I won't give anymore of the movie away, but I will say, I was a little concerned at first that there wouldn't be enough meat to carry the plot and that it would just be a bunch of poopy diaper and spit-up jokes, both of which were part of the script, but there was a lot more going on in the story. 

Life As We Know It really is a light-hearted, somewhat realistic snapshot of what people face everyday as they decide to merge lives and raise a child.  Careers, income, even which TV shows to watch...everything changes when you bring a baby into the picture!  It was refreshing to watch Kathryn Heigl and Josh Duhamel play out everyday situations that most of us face with great comedic timing and with the emotion that we all feel when it comes to choosing a partner and raising a family.  And yes, I get that this is a movie and movies generally tend to have happy endings, but sometimes life has happy endings too.  This movie gave me some perspective and helped me laugh at my parenting challenges and made me want to try harder for my own happy ending. 

Life As We Know It opens October 8th.  Go see it!  It's totally worth the admission price!

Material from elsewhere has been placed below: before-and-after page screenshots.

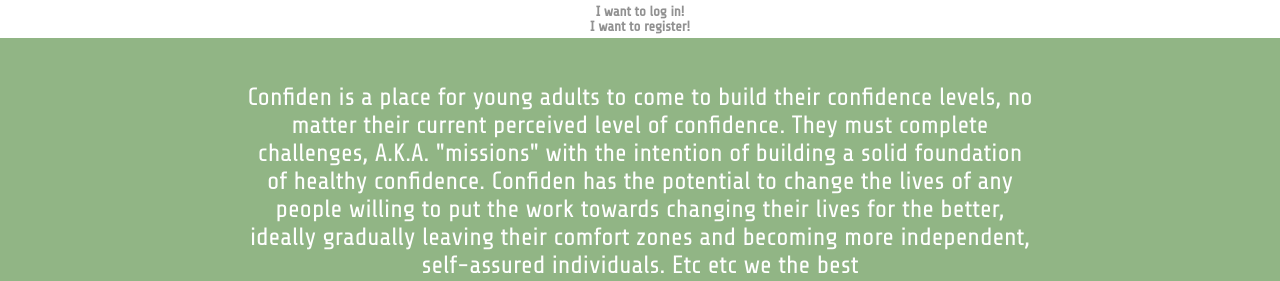
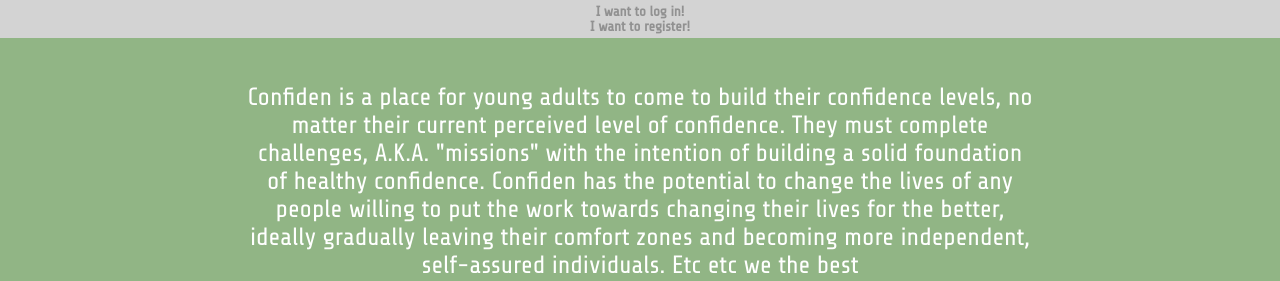
Before and after one commit to Group3WebSys/Project, a PHP site: page / in a window 1280 px wide. Shown: the top 281 px of the page. Run offline with PHP 8.4, Linux system fonts and the light colour scheme; some libraries are stand-ins or nearby versions.

Commit message:
changed it back to grey

```diff
--- a/style/format.css
+++ b/style/format.css
@@ -142,7 +142,7 @@ clear: both;
   /* Filler stuff for now */
   height: auto;
   /*line-height: 150px;*/
-  background-color: white;
+  background-color: lightgray;
   border: none;
   /*vertical-align: middle;*/
   text-align: center;
```
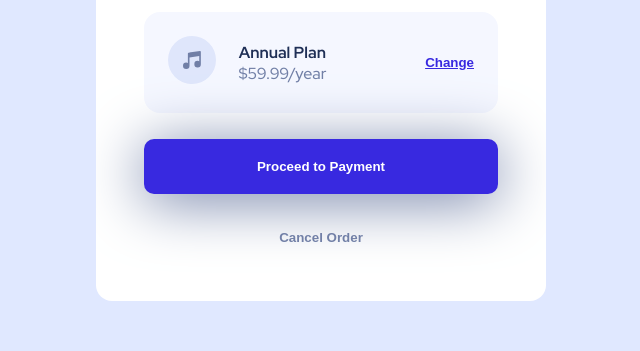
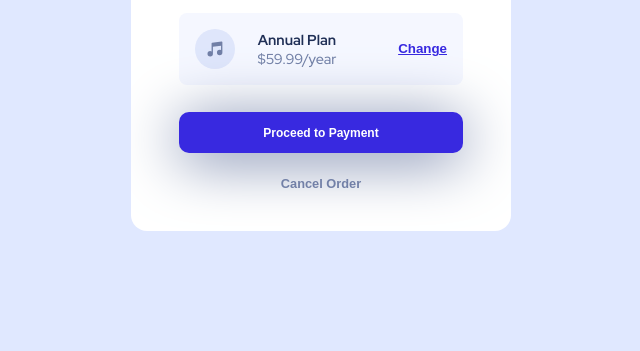
Before and after one commit to lekdup/order_summary_component, a website: page index.html in a window 1280 px wide. Shown: the part 449-800 px from the top of the page, without its empty margins (319-959 px from the left). Drawn offline with Linux system fonts and the light colour scheme.

Commit message:
first commit

```diff
--- a/index.html
+++ b/index.html
@@ -5,11 +5,11 @@
   <meta name="viewport" content="width=device-width, initial-scale=1.0"> <!-- displays site properly based on user's device -->
 
   <link rel="icon" type="image/png" sizes="32x32" href="./images/favicon-32x32.png">
-  <link rel="stylesheet" type="text/css" href="style.css">
+  <link rel="stylesheet" type="text/css" href="./css/style.css">
 
   <link rel="preconnect" href="https://fonts.googleapis.com">
-<link rel="preconnect" href="https://fonts.gstatic.com" crossorigin>
-<link href="https://fonts.googleapis.com/css2?family=Red+Hat+Display:wght@500;700;900&display=swap" rel="stylesheet">
+  <link rel="preconnect" href="https://fonts.gstatic.com" crossorigin>
+  <link href="https://fonts.googleapis.com/css2?family=Red+Hat+Display:wght@500;700;900&display=swap" rel="stylesheet">
   <title>Frontend Mentor | Order summary card</title>
 
 </head>
--- a/package.json
+++ b/package.json
@@ -5,8 +5,8 @@
   "main": "index.js",
   "scripts": {
     "test": "echo \"Error: no test specified\" && exit 1",
-    "sass": "sass --watch ./main.scss:./style.css",
-    "prefix": "postcss ./style.css --use autoprefixer -d ./"
+    "sass": "sass --watch ./scss/main.scss:./css/style.css",
+    "prefix": "postcss ./css/style.css --use autoprefixer -d ./css"
   },
   "author": "",
   "license": "ISC"
--- a/main.scss
+++ b/scss/main.scss
@@ -24,75 +24,88 @@ $breakpoints: (
 }
 
 body {
+    max-width: 1440px;
+    min-height: 100vh;
     font-family: 'Red Hat Display', sans-serif;
     font-size: 16px;
     font-weight: 500;
     color: $color-desaturatedblue;
-    background-image: url(images/pattern-background-desktop.svg);
+    background-image: url(../images/pattern-background-desktop.svg);
     background-color: $color-paleblue;
     background-repeat: no-repeat;
-    max-width: 1440px;
-    height: 100vh;
-    display: flex;
-    flex-direction: column;
-    align-items: center;
-    justify-content: center;
+    background-size: contain;
+    display: grid;
+    place-items: center;
 }
 button {
     cursor: pointer;
     border: none;
     background: none;
-    padding: 20px;
     font-weight: 700;
 }
 
 .card {
-    max-width: 450px;
-    height: 700px;
+    max-width: 380px;
+    height: 560px;
     border-radius: 1rem;
     background-color: $color-white;
     text-align: center;
     overflow: hidden;
+    &__image{
+        width: 100%;
+    }
     @include mobile-only {
         width: 325px;
-        height: 530px;
-        & img {
+        line-height: 1.55rem;
+        img {
             width: 100%;
         }
     }
     &__content {
         display: grid;
-        gap: 1em;
-        padding: 3rem;
+        gap: 1rem;
+        padding: 2rem 3rem;
         @include mobile-only {
             padding: 1.5rem;
-            & h1 {
+            h1 {
                 font-size: 1.25rem;
                 font-weight: 900;
             }
         }
-        & h1 {
+        h1 {
             color: $color-darkblue;
+            font-size: 1.40rem;
         }
-        & .plan{
+        p{
+            font-size: .9rem;
+        }
+        .plan{
             width: 100%;
-            border-radius: 1rem;
-            padding: 1.5rem;
+            border-radius: .5rem;
+            padding: 1rem;
             margin: auto;
             background-color: $color-verypaleblue;
             display: flex;
             gap: 1.4rem;
             align-items: center;
+            &__image{
+                width: 40px;
+                height: 40px;
+                img{
+                    width: 100%;
+                }
+            }
             @include mobile-only{
-                padding: .5rem 1rem;
+                padding: 1rem;
+                margin-top: 1rem;
             }
             &__detail {
-                & h2 {
+                h2 {
                     color: $color-darkblue;
-                    font-size: 1em;
+                    font-size: .9em;
                 }
             }
-            & .button-underline {
+            .button-underline {
                 text-decoration: underline;
                 color: $color-brightblue;
                 margin-left: auto;
@@ -103,24 +116,25 @@ button {
                 }
             }
         }
-        & .button-blue {
+        .button-blue {
+            font-size: .75rem;
+            padding: .85rem;
             background-color: $color-brightblue;
             color: $color-white;
             border-radius: 10px;
-            margin-top: 10px;
+            margin-top: .7rem;
             box-shadow: 0px 7px 60px $color-desaturatedblue;
             @include mobile-only{
-                margin-top: 0;
+                margin-top: .5rem;
             }
             &:hover {
                 background-color: $color-desaturatedblue;
             }
         }
-        & .button-transparent {
+        .button-transparent {
+            font-size: .8rem;
             color: $color-desaturatedblue;
-            @include mobile-only{
-                padding: 10px;
-            }
+            margin-top: .4rem;
             &:hover {
                 color: $color-darkblue;
             }
```
Also changed, not shown: css/style.css, design/active-states.jpg (added), design/desktop-design.jpg (added), design/desktop-preview.jpg (added), design/mobile-design.jpg (added), scss/main.css (renamed from main.css), 4 other files.
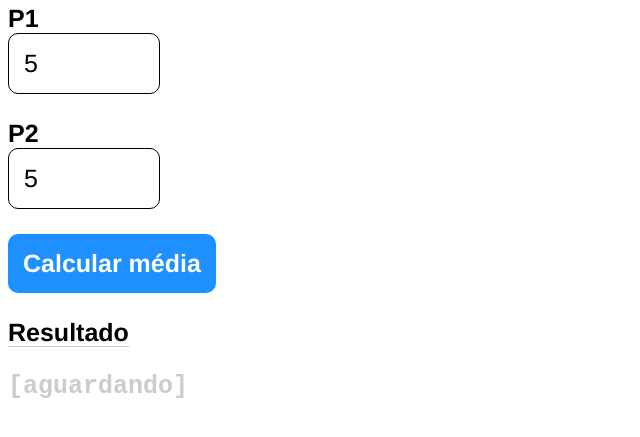
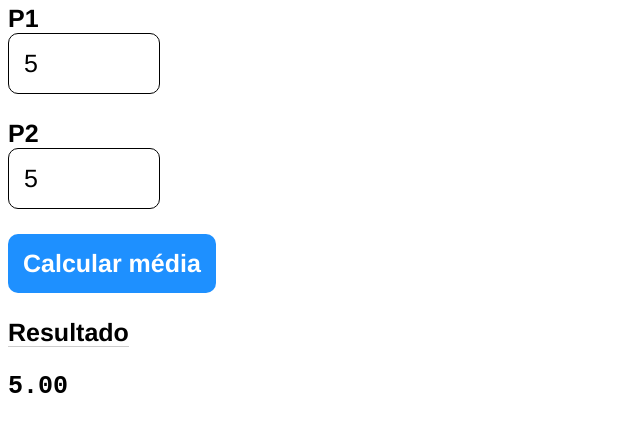
Before and after one commit to BielJoao/Aula-Sobrino, a plain HTML site: page Aula 04-11-22/calcularMedia/index.html in a window 1280 px wide. Both pictures are taken after typing "5", "5" into the empty fields and a click on the button "Calcular média". Shown: the part 85-522 px from the top of the page, without its empty margins (0-640 px from the left). Drawn offline with Linux system fonts and the light colour scheme.

Commit message:
CalcularMedia

```diff
--- /dev/null
+++ b/Aula 04-11-22/calcularMedia/js/index.js
@@ -0,0 +1,15 @@
+"use strict";
+
+const p1 = document.getElementById("p1");
+const p2 = document.getElementById("p2");
+const btnCalcular = document.getElementById("btnCalcular");
+const saida = document.getElementById("saida");
+
+//parseFloat(Vaariavel.value) OU Number(Variavel.value) OU +Variavel.value
+
+function calcularMedia() {
+        let media = (Number(p1.value)+2*Number(p2.value))/3;
+        saida.textContent = media.toFixed(2);
+}
+
+btnCalcular.addEventListener("click", calcularMedia);
```
Also changed, not shown: Aula 04-11-22/calcularMedia/index.html (+2 -0 lines).
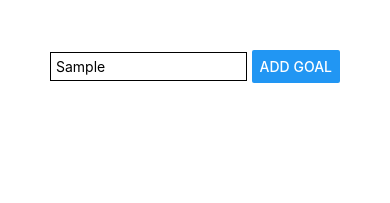
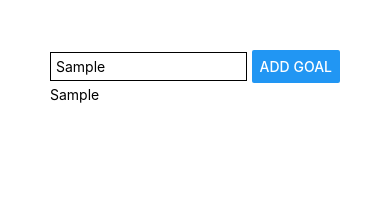
Before and after one commit to naveed-qureshi/rn-goal-app, a React Native app: screen / in a window 390 px wide. Both pictures are taken after typing "Sample" into the empty fields and a click on the button "ADD GOAL". Shown: the top 203 px of the page. Built offline with nearby package versions, Linux system fonts and the light colour scheme.

Commit message:
Display goals

```diff
--- a/App.js
+++ b/App.js
@@ -5,15 +5,17 @@ export default function App() {
   const [goals, AddGoals] = useState([])
   const [inputGoal, setInputGoal] = useState('')
   return (
-    <View style={{ padding: 50, flexDirection: 'row', justifyContent: 'space-between', alignItems: 'center' }}>
-      <View style={{ flex: 1, marginRight: 5 }}>
-        <TextInput style={{ borderWidth: 1, borderColor: 'black', padding: 5, marginBottom: 3 }} placeholder="Enter Goal" onChangeText={(enteredText) => setInputGoal(enteredText)} value={inputGoal} />
+    <View style={{ padding: 50}}>
+      <View style={{ flexDirection: 'row', justifyContent: 'space-between', alignItems: 'center' }}>
+        <View style={{ flex: 1, marginRight: 5 }}>
+          <TextInput style={{ borderWidth: 1, borderColor: 'black', padding: 5, marginBottom: 3 }} placeholder="Enter Goal" onChangeText={(enteredText) => setInputGoal(enteredText)} value={inputGoal} />
+        </View>
+        <View style={{ marginBottom: 3 }} >
+          <Button title="Add Goal" onPress={() => AddGoals([...goals, inputGoal])} />
+        </View>
       </View>
-      <View style={{ marginBottom: 3 }} >
-        <Button title="Add Goal" onPress={() => {
-          console.log(goals)
-          return AddGoals([...goals, inputGoal])
-        }} />
+      <View>
+        {goals.map((goal, index) => <Text key={index}>{goal}</Text>)}
       </View>
     </View>
   );
```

**Disclosure: “I attended a complimentary screening of this movie to facilitate my review and received a gift card from Mom Central as a thank you for my time.”**